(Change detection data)
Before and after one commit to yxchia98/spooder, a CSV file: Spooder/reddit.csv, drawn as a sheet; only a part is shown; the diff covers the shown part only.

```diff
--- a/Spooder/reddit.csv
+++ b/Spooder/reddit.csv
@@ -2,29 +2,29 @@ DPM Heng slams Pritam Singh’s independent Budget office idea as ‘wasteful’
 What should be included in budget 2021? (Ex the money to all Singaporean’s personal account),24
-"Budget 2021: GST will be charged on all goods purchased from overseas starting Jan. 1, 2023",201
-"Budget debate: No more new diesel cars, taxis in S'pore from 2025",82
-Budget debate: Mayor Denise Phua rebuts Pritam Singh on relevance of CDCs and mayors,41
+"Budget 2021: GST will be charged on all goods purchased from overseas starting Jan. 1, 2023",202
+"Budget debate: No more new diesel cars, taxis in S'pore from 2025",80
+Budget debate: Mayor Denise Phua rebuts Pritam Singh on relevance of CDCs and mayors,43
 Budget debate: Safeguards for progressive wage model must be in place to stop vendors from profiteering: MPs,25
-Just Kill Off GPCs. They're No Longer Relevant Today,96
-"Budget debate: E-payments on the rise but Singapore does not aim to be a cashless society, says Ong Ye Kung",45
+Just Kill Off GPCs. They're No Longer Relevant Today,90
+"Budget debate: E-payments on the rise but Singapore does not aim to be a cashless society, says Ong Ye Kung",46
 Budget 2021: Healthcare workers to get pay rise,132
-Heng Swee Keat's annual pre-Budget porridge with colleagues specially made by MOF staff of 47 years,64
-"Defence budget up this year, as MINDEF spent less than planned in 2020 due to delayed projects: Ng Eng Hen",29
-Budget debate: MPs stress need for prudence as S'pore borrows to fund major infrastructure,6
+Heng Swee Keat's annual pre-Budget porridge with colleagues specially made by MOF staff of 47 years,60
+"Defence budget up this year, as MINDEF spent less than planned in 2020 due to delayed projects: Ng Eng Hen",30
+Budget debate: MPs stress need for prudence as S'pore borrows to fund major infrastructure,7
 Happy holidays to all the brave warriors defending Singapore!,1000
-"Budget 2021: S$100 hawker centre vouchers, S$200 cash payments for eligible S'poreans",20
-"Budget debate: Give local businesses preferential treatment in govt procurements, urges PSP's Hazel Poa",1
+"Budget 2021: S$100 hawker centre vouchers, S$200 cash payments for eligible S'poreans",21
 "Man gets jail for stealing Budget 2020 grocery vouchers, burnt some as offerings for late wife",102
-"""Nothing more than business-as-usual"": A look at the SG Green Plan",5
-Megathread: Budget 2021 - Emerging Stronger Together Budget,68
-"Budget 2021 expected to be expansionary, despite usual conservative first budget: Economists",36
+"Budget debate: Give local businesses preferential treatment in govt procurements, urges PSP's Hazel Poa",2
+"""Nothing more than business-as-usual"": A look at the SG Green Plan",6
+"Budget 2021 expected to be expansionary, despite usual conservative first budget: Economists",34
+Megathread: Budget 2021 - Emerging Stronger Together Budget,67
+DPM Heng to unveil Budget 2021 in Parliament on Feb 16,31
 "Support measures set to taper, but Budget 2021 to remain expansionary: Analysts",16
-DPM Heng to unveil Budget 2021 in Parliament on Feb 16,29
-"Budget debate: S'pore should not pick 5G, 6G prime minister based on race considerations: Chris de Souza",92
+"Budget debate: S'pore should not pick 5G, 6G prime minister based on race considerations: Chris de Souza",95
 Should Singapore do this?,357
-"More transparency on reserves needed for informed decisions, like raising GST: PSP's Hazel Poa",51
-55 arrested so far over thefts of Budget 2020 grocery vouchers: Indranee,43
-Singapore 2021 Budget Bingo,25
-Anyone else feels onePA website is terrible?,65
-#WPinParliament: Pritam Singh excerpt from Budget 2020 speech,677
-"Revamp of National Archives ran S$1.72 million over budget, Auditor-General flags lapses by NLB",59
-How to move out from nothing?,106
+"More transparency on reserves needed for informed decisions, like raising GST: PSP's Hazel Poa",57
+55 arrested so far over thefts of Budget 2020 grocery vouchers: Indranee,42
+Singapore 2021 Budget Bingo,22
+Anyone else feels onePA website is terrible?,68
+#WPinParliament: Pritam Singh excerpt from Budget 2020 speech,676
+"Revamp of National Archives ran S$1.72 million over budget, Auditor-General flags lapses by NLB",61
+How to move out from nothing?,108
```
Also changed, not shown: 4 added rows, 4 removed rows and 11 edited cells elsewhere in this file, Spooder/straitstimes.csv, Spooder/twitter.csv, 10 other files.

* **ABOUT THIS TASK**: Your task is to copy every line of the entries that contains the string "Singh".

* **TASK RESULT**:
@@ -2,29 +2,29 @@ DPM Heng slams Pritam Singh’s independent Budget office idea as ‘wasteful’
-Budget debate: Mayor Denise Phua rebuts Pritam Singh on relevance of CDCs and mayors,41
+Budget debate: Mayor Denise Phua rebuts Pritam Singh on relevance of CDCs and mayors,43
-#WPinParliament: Pritam Singh excerpt from Budget 2020 speech,677
+#WPinParliament: Pritam Singh excerpt from Budget 2020 speech,676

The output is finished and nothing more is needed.